Rising fuel costs and more bus routes have driven up the cost to transport students to school by more than a million dollars over the past five years, according to financial documents from the Central Okanagan School District.
The documents show funding has increased by 24 per cent to $4.68 million from 2015 to help cover the additional costs.
“Fuel costs are a significant concern to the district. We are paying almost $200,000 a year more for fuel than five years ago,” said Ryan Stierman, the secretary-treasurer for the school district.
During a meeting on Oct. 16, he said the district now has 74 buses — an increase of six buses from last year — and is looking at adding fuel efficient buses to cut costs. It has also hired six new bus drivers to drive the vehicles.
“We now have 17 of our buses operating on liquefied natural gas, which are cheaper to operate than a traditional gas or diesel engine,” said Stierman
According to the report, the Central Okanagan School District operates the largest busing system in the province and anticipates serving over 5,500 students once it has added the six additional routes to accommodate hundreds of extra students that enrolled this year.
Stierman said it has been difficult for the district to streamline its operations and save money as many of the 5,500 eligible students end up using alternate means of transportation to get to school.

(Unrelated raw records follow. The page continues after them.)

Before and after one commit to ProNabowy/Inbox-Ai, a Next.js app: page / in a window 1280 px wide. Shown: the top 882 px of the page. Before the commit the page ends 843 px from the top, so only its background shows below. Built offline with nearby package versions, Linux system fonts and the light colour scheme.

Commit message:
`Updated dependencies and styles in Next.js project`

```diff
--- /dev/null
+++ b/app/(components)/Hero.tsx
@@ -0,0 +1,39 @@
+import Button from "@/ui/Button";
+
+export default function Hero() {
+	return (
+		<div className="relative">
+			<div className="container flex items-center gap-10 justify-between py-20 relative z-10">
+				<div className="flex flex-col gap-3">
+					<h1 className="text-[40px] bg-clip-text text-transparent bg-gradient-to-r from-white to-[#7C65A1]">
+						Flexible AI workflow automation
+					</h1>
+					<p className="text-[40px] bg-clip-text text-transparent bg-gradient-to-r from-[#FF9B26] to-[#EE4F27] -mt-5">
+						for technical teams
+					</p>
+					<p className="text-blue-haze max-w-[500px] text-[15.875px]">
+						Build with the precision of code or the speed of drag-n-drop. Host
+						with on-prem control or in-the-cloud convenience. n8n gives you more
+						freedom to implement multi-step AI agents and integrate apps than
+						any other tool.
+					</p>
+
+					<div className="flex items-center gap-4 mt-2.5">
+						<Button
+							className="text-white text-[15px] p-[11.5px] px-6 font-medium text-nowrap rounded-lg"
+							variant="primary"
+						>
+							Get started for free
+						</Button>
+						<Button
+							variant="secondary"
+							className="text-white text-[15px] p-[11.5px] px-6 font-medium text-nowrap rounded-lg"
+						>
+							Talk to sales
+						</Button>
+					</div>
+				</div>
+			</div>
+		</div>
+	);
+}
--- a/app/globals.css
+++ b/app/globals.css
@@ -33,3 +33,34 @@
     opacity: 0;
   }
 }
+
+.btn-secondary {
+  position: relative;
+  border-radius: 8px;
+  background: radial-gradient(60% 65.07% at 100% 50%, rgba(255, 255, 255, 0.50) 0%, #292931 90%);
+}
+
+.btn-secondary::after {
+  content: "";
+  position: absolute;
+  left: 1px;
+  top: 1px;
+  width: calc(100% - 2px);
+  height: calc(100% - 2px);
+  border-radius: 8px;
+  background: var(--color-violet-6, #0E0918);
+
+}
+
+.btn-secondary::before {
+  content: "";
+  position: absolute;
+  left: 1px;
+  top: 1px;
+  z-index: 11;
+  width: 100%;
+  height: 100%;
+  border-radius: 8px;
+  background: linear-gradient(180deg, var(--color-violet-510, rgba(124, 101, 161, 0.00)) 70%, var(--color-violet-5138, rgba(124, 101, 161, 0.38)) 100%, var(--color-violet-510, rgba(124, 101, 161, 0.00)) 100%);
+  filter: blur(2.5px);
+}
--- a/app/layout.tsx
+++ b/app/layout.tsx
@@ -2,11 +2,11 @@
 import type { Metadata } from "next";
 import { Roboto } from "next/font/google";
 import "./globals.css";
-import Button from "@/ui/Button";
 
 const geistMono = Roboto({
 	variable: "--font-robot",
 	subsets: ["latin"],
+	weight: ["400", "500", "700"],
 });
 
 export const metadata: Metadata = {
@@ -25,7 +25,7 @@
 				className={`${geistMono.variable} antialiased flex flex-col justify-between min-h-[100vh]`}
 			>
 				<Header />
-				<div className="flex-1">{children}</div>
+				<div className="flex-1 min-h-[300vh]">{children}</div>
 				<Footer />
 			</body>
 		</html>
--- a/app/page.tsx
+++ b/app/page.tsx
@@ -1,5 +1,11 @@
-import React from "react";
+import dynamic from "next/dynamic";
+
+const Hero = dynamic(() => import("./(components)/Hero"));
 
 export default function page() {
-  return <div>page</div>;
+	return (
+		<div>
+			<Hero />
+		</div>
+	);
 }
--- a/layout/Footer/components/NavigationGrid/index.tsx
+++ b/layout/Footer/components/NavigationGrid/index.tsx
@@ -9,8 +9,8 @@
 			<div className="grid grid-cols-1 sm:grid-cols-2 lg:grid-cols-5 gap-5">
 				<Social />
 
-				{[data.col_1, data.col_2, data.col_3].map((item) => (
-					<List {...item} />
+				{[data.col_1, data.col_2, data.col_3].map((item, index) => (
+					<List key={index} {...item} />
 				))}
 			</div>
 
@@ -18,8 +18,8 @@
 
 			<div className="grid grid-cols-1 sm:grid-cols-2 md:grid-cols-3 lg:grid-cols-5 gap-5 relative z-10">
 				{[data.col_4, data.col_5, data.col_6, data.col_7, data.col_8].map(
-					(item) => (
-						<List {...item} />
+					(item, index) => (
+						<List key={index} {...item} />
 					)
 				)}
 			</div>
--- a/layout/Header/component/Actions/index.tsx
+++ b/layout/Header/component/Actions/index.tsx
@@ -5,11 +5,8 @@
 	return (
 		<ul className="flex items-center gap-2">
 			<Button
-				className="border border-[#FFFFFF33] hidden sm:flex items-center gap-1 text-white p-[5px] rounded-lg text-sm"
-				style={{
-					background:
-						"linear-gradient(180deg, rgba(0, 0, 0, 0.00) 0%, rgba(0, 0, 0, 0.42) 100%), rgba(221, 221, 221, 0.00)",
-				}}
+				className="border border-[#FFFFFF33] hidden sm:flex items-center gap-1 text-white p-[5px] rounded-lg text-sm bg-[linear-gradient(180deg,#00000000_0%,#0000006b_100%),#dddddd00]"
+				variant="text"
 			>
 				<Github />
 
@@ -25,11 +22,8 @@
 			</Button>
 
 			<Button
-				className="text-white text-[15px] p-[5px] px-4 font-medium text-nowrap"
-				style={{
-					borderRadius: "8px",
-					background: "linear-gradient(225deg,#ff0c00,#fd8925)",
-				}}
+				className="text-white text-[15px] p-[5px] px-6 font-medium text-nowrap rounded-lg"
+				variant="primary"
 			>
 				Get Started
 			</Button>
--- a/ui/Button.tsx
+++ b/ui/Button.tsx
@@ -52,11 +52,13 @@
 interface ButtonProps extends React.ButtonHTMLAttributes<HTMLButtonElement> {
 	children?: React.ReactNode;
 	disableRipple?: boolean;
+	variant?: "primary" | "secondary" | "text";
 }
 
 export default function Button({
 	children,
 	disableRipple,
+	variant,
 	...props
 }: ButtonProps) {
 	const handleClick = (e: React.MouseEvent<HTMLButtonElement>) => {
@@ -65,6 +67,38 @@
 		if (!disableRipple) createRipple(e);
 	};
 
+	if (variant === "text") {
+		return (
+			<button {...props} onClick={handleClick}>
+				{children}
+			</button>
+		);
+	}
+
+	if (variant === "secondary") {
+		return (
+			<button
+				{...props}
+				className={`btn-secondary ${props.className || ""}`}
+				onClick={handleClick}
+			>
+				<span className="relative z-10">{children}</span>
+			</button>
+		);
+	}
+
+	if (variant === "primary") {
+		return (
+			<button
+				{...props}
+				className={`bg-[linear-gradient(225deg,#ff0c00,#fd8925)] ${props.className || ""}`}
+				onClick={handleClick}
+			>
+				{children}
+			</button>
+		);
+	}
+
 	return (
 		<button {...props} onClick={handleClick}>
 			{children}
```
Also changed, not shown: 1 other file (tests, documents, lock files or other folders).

According to the report, 22.8 per cent of students use a bus to get to school, with the largest proportion of students located on the Westside and Lake Country areas.